After one particularly intense Reiki session, having walked in feeling like a scrunched up piece of paper, I walked out feeling like I was floating on a rainbow coloured cloud. I do realise how crazy this sounds but to those who saw me in the cancer centre that day, before and after the session, they too could see the transformation that had taken place, it was amazing.

Vanessa is a very talented woman and I am so very, very lucky to have had the opportunity to meet her and receive Reiki healing from her. It has helped me on the road to recovery more than any other treatment, hands down (lol).

If you’ve never tried it, do, and if you feel even half of what I have experienced you will be raving about it too.

rainbow-flow

Emotional Support

cancer-supportThe medical team that advised me on my course of cancer treatment, and saw me through the surgery, freely admitted that they were there to deal with the physical side of things, they couldn’t help me with the emotional side of it all. For that they recommended I go along to a local cancer support center.

Initially I really didn’t like the thought of walking in to a room full of strangers and talking about how I was feeling. That was the last thing I wanted to do. It wasn’t until after one rather distressing doctor’s appointment that I found myself knocking on their door, walking in, bursting in to tears and saying “I think they’ve broken me, mentally.”

In a nutshell, it’s for that reason that the support centers are there. Run by volunteers who have had experience of cancer or who have cared, or know someone who has had cancer, they can totally relate to how you are feeling. To me, they are the 4th emergency service. Without their support, care and understanding my world would have been a very bleak place indeed.

They are a wealth of information about everything to do with cancer and the effects the treatment has on every aspect of your life, offering advice and complementary therapies to help you through it all. You don’t need to make an appointment either, you simply turn up. To me, it’s quite simply, sanctuary.

If you are coming to terms with your diagnosis I would definitely encourage you to seek out a cancer support center near you. The work they do is absolutely priceless and I for one don’t think I can ever thank them enough for everything they have done for me and still continue to do.

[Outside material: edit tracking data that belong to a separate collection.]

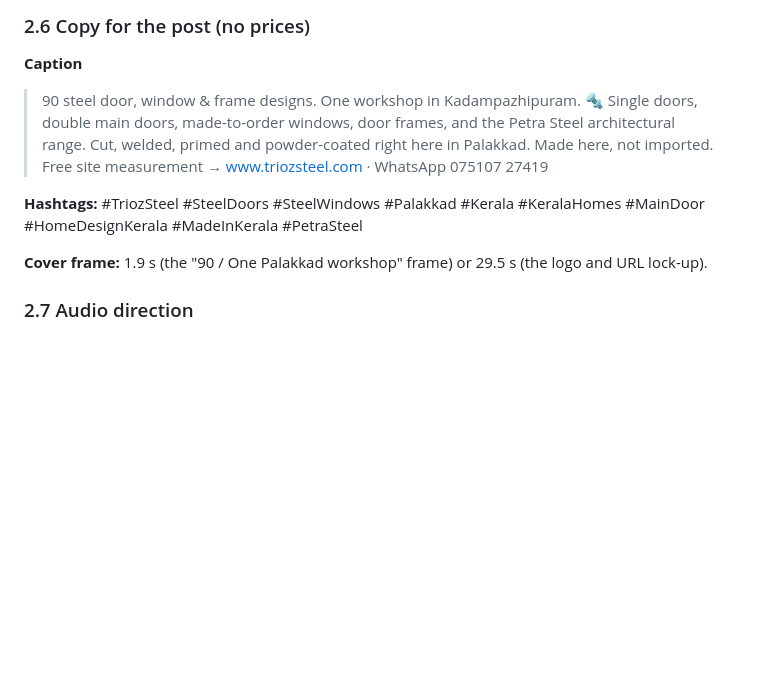
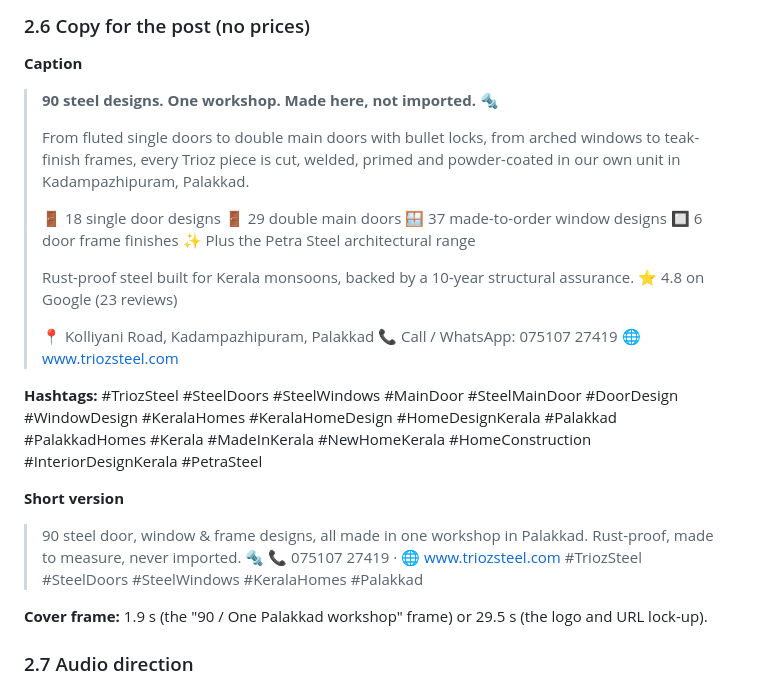
Before and after one commit to xeenoxin-ai/xeenox-ai-digital-marketing, a Markdown page: clients/trioz-steel/trioz-steel-reel-brief.md, the part around the change. GitHub-like rendering; blank space fills up the shorter version.

Commit message:
Trioz brief: update Instagram caption to match final video
Drops the site-measurement line (removed from the video's close), adds the
per-collection breakdown, location and contact, plus a short version.

Co-Authored-By: Claude Opus 5.5 <noreply@anthropic.com>
Claude-Session: https://claude.ai/code/session_01QfLHxfy6FVvm7ouSfbR9fK

```diff
--- a/clients/trioz-steel/trioz-steel-reel-brief.md
+++ b/clients/trioz-steel/trioz-steel-reel-brief.md
@@ -247,11 +247,28 @@ Every text block is short enough to read in its time on screen: about 3 words pe
 ### 2.6 Copy for the post (no prices)
 
 **Caption**
-> 90 steel door, window & frame designs. One workshop in Kadampazhipuram. 🔩
-> Single doors, double main doors, made-to-order windows, door frames, and the Petra Steel architectural range. Cut, welded, primed and powder-coated right here in Palakkad. Made here, not imported.
-> Free site measurement → www.triozsteel.com · WhatsApp 075107 27419
+> **90 steel designs. One workshop. Made here, not imported.** 🔩
+>
+> From fluted single doors to double main doors with bullet locks, from arched windows to teak-finish frames, every Trioz piece is cut, welded, primed and powder-coated in our own unit in Kadampazhipuram, Palakkad.
+>
+> 🚪 18 single door designs
+> 🚪 29 double main doors
+> 🪟 37 made-to-order window designs
+> 🔲 6 door frame finishes
+> ✨ Plus the Petra Steel architectural range
+>
+> Rust-proof steel built for Kerala monsoons, backed by a 10-year structural assurance. ⭐ 4.8 on Google (23 reviews)
+>
+> 📍 Kolliyani Road, Kadampazhipuram, Palakkad
+> 📞 Call / WhatsApp: 075107 27419
+> 🌐 www.triozsteel.com
 
-**Hashtags:** #TriozSteel #SteelDoors #SteelWindows #Palakkad #Kerala #KeralaHomes #MainDoor #HomeDesignKerala #MadeInKerala #PetraSteel
+**Hashtags:** #TriozSteel #SteelDoors #SteelWindows #MainDoor #SteelMainDoor #DoorDesign #WindowDesign #KeralaHomes #KeralaHomeDesign #HomeDesignKerala #Palakkad #PalakkadHomes #Kerala #MadeInKerala #NewHomeKerala #HomeConstruction #InteriorDesignKerala #PetraSteel
+
+**Short version**
+> 90 steel door, window & frame designs, all made in one workshop in Palakkad. Rust-proof, made to measure, never imported. 🔩
+> 📞 075107 27419 · 🌐 www.triozsteel.com
+> #TriozSteel #SteelDoors #SteelWindows #KeralaHomes #Palakkad
 
 **Cover frame:** 1.9 s (the "90 / One Palakkad workshop" frame) or 29.5 s (the logo and URL lock-up).
 
```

Cancer Support Centers I’ve come across are:
Wessex Cancer Trust
The Haven
Macmillan